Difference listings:

*** Begin section ***

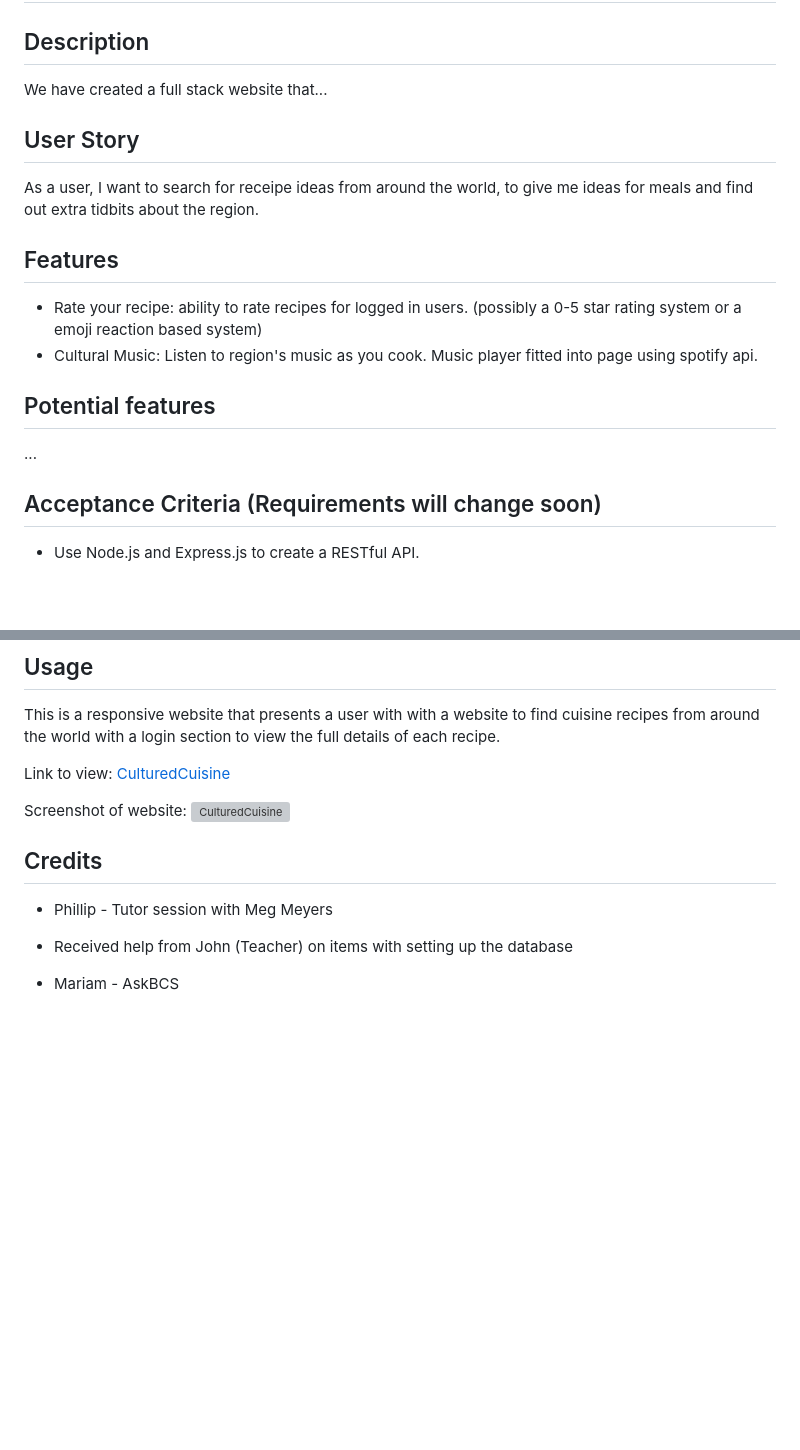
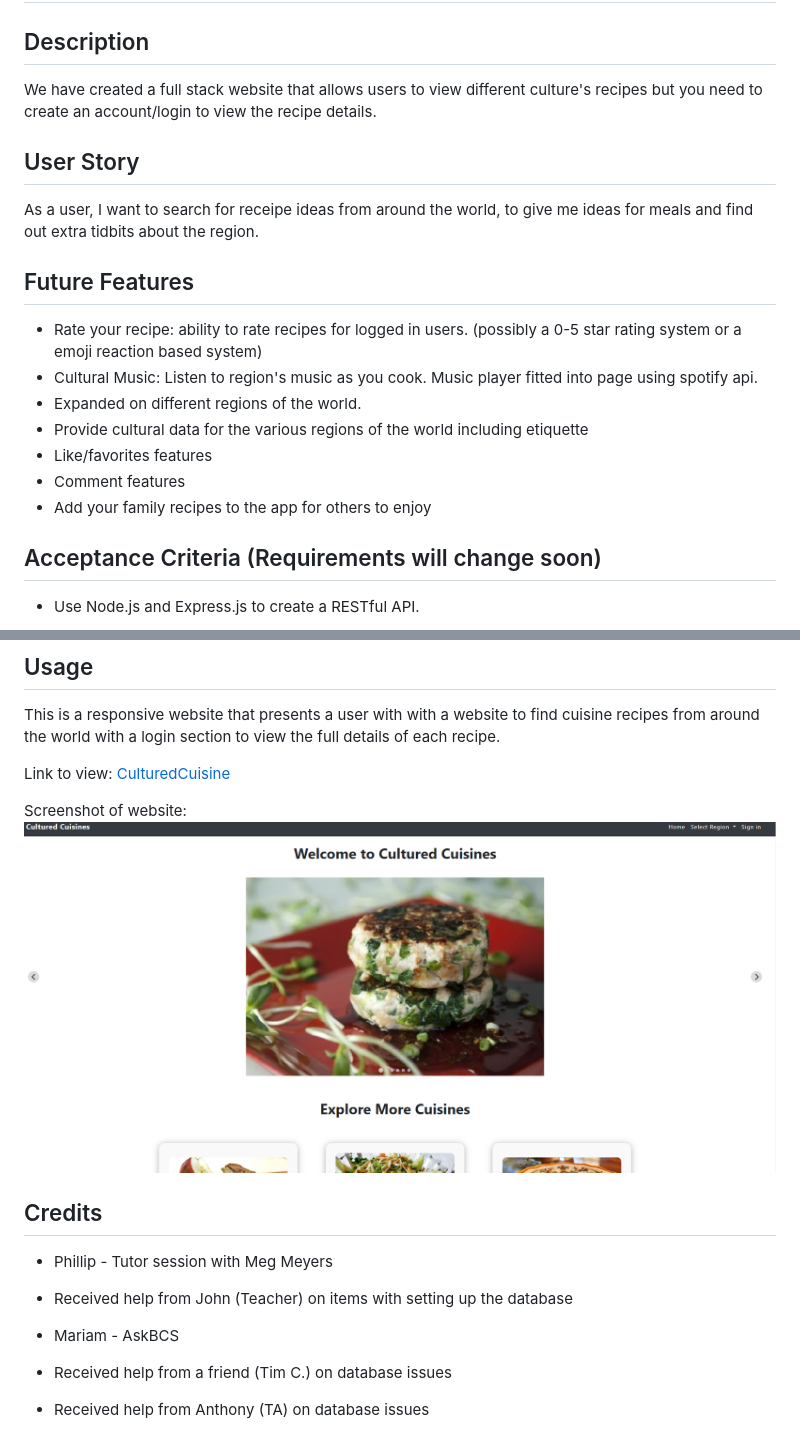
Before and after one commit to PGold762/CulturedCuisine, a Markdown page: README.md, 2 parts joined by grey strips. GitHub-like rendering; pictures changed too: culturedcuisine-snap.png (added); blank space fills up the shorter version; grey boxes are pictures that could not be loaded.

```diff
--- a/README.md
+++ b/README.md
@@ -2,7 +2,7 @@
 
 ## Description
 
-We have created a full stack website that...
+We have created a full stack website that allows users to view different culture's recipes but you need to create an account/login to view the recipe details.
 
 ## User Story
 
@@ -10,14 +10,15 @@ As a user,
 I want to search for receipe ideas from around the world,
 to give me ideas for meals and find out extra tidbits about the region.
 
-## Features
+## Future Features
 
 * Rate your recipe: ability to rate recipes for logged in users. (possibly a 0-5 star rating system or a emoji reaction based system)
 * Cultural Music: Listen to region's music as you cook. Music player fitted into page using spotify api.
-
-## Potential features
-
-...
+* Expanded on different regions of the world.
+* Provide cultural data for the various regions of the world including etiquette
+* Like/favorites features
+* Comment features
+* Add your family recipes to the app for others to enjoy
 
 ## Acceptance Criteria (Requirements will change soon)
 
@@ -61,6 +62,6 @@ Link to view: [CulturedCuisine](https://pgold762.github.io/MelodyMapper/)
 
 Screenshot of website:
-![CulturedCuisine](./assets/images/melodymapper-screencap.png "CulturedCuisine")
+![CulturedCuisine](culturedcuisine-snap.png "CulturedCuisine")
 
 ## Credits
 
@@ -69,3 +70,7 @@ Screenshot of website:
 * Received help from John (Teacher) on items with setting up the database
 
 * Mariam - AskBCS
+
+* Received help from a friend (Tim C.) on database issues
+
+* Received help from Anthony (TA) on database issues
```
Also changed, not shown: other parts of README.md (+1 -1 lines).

*** End section ***
*** Begin section ***

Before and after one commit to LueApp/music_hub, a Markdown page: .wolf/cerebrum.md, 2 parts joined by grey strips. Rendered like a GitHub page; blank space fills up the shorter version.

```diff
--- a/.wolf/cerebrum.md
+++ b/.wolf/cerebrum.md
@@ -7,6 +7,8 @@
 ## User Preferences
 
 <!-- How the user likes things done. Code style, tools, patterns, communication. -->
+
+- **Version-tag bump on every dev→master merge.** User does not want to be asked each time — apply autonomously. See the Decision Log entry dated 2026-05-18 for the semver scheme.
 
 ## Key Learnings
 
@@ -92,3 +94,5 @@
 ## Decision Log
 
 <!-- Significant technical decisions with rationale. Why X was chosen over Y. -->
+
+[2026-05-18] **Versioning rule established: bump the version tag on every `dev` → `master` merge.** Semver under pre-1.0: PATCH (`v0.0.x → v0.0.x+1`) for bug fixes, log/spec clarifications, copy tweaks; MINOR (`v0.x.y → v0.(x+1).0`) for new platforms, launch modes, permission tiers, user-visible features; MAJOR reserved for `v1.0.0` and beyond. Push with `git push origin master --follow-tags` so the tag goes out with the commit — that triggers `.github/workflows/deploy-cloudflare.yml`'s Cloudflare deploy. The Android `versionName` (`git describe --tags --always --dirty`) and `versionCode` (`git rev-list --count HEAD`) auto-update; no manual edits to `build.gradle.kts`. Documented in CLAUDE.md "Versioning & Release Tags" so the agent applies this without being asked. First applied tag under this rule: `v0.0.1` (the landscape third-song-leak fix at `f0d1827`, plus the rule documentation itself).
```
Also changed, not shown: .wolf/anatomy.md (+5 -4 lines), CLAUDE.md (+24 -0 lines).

*** End section ***

#### To do:
Whenever the word "changed" shows up in a line above, copy that line.

#### Your solution:
Before and after one commit to PGold762/CulturedCuisine, a Markdown page: README.md, 2 parts joined by grey strips. GitHub-like rendering; pictures changed too: culturedcuisine-snap.png (added); blank space fills up the shorter version; grey boxes are pictures that could not be loaded.
Also changed, not shown: other parts of README.md (+1 -1 lines).
Also changed, not shown: .wolf/anatomy.md (+5 -4 lines), CLAUDE.md (+24 -0 lines).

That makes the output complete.